■ **TRY IT**
All lines in the records that carry the string "function" are to be shown.
═══ AVAILABLE DATA
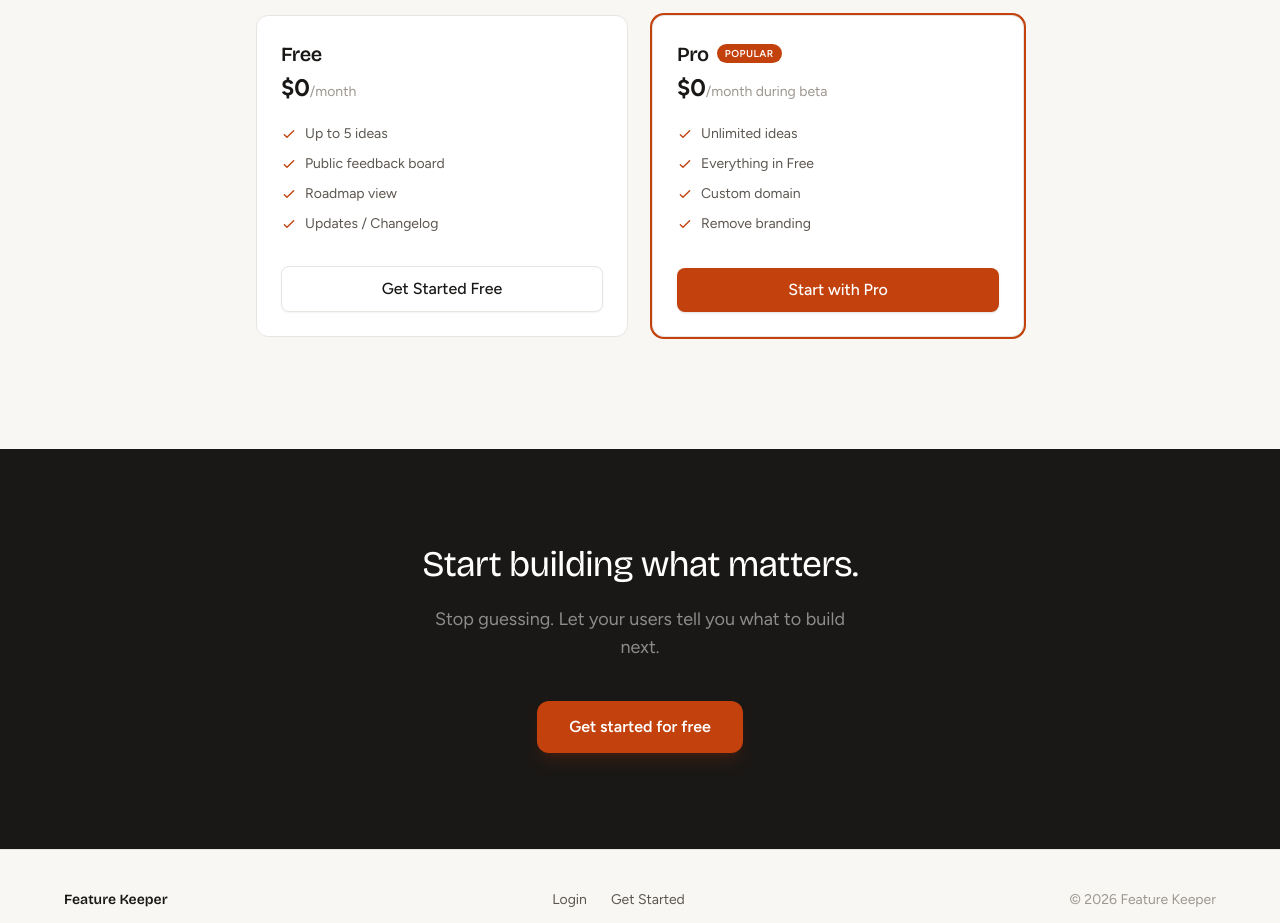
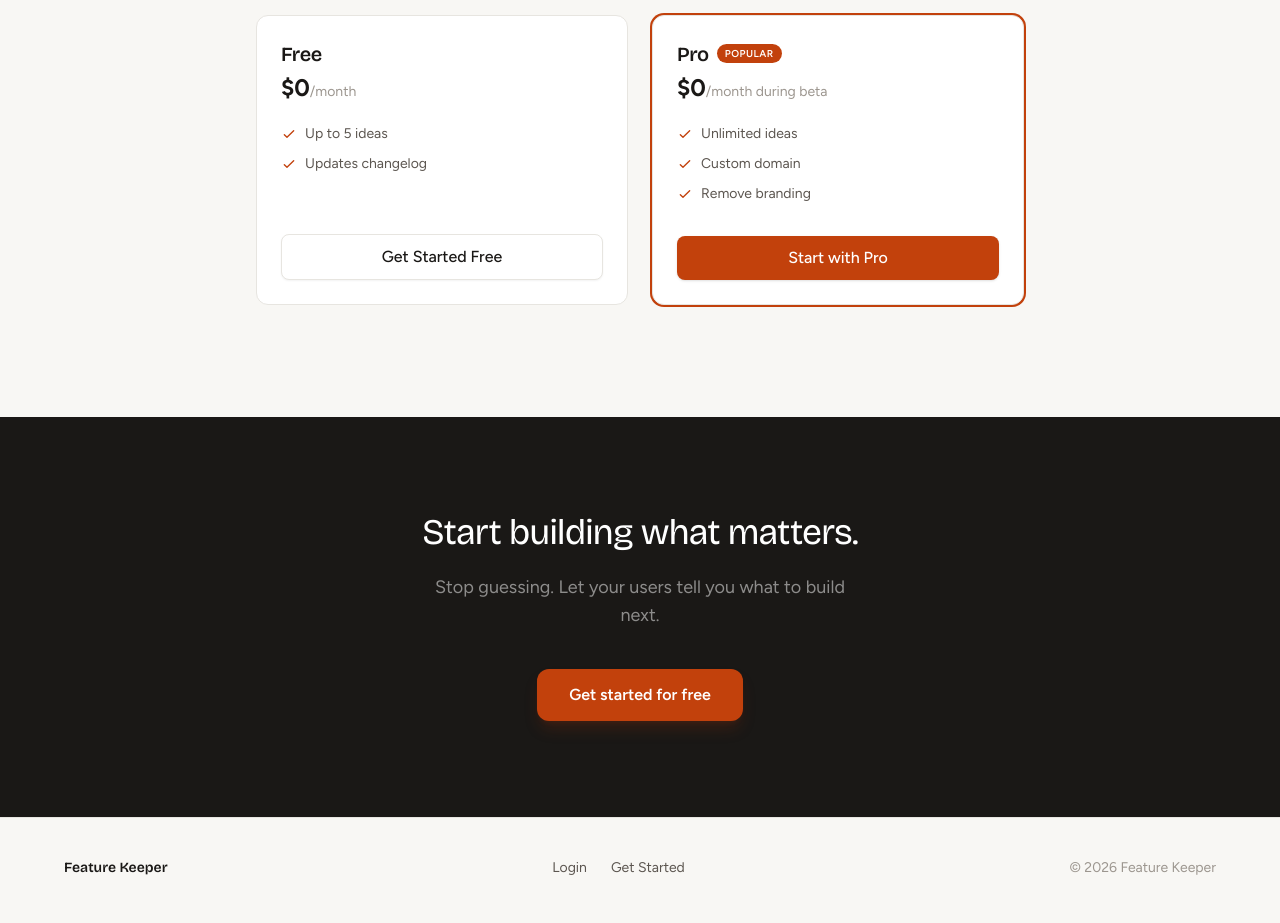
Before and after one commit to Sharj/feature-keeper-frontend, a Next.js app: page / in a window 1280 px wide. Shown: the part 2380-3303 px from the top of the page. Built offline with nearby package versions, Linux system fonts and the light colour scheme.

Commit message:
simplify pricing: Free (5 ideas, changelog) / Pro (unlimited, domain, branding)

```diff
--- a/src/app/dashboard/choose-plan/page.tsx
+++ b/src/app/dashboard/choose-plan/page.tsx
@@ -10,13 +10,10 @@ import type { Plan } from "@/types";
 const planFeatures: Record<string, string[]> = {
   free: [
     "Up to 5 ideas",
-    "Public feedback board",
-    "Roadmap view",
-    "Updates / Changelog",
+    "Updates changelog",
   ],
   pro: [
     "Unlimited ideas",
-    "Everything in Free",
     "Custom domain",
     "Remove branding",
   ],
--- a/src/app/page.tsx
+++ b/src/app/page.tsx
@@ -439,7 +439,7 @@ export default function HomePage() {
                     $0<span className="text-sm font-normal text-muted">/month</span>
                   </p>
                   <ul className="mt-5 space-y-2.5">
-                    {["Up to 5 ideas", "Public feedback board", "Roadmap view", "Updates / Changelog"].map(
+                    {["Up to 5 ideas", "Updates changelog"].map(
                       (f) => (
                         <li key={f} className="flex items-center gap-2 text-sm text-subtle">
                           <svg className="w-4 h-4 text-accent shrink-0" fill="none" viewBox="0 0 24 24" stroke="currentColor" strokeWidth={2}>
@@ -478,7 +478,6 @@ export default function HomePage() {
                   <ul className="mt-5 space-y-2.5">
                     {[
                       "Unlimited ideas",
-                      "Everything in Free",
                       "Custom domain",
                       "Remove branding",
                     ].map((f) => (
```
══════
═══ AVAILABLE DATA
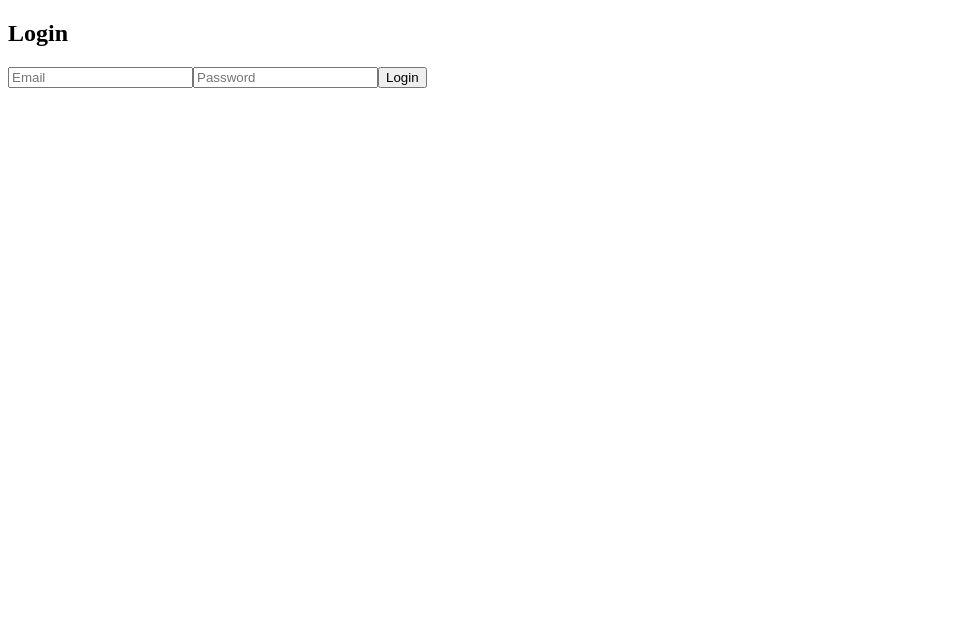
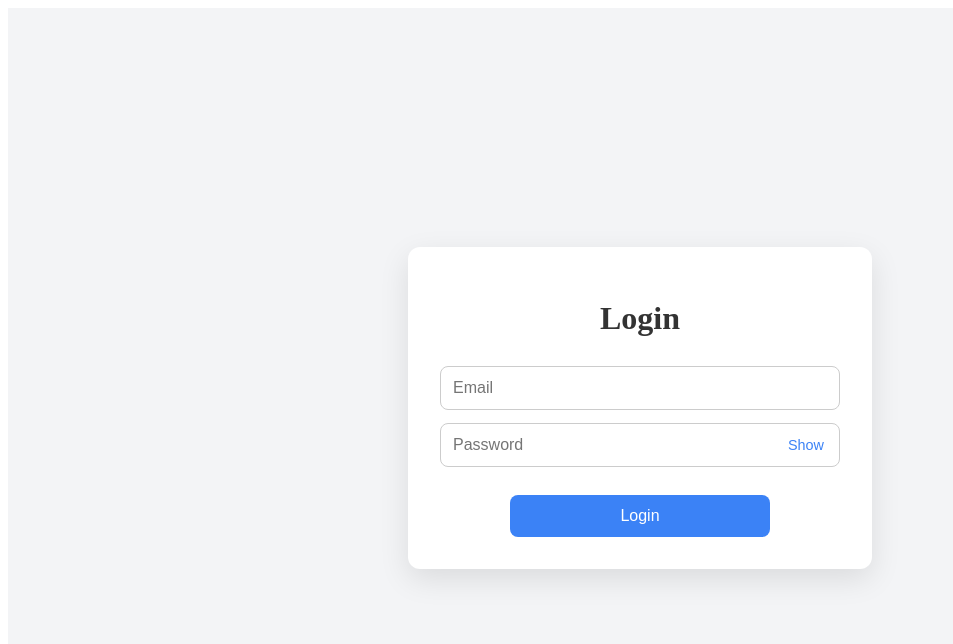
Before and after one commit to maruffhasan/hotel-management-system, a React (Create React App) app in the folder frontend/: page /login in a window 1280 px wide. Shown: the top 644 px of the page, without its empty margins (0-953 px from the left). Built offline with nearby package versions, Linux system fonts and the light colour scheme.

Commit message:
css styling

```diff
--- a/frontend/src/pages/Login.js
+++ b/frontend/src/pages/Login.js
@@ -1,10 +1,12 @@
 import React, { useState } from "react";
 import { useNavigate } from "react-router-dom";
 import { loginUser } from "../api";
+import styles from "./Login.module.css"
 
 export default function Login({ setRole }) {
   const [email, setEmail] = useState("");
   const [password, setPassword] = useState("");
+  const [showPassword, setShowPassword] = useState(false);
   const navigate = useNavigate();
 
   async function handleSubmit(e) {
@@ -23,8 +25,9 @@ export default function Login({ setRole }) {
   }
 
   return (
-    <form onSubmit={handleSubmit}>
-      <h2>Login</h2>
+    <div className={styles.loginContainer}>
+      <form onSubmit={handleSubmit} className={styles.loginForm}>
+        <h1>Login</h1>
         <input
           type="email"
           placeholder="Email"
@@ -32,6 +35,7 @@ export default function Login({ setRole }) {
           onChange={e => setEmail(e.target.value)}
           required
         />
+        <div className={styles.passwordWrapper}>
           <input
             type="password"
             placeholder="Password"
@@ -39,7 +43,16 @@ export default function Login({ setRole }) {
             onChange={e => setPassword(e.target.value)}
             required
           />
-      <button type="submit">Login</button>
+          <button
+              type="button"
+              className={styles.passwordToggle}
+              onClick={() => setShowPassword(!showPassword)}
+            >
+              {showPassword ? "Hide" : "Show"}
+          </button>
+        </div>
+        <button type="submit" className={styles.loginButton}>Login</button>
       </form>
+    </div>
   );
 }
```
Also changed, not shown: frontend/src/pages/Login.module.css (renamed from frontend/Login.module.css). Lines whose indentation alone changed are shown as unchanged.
══════
■ **RESULT FOR THIS EXERCISE**
@@ -439,7 +439,7 @@ export default function HomePage() {
@@ -478,7 +478,6 @@ export default function HomePage() {
 export default function Login({ setRole }) {
   async function handleSubmit(e) {
@@ -23,8 +25,9 @@ export default function Login({ setRole }) {
@@ -32,6 +35,7 @@ export default function Login({ setRole }) {
@@ -39,7 +43,16 @@ export default function Login({ setRole }) {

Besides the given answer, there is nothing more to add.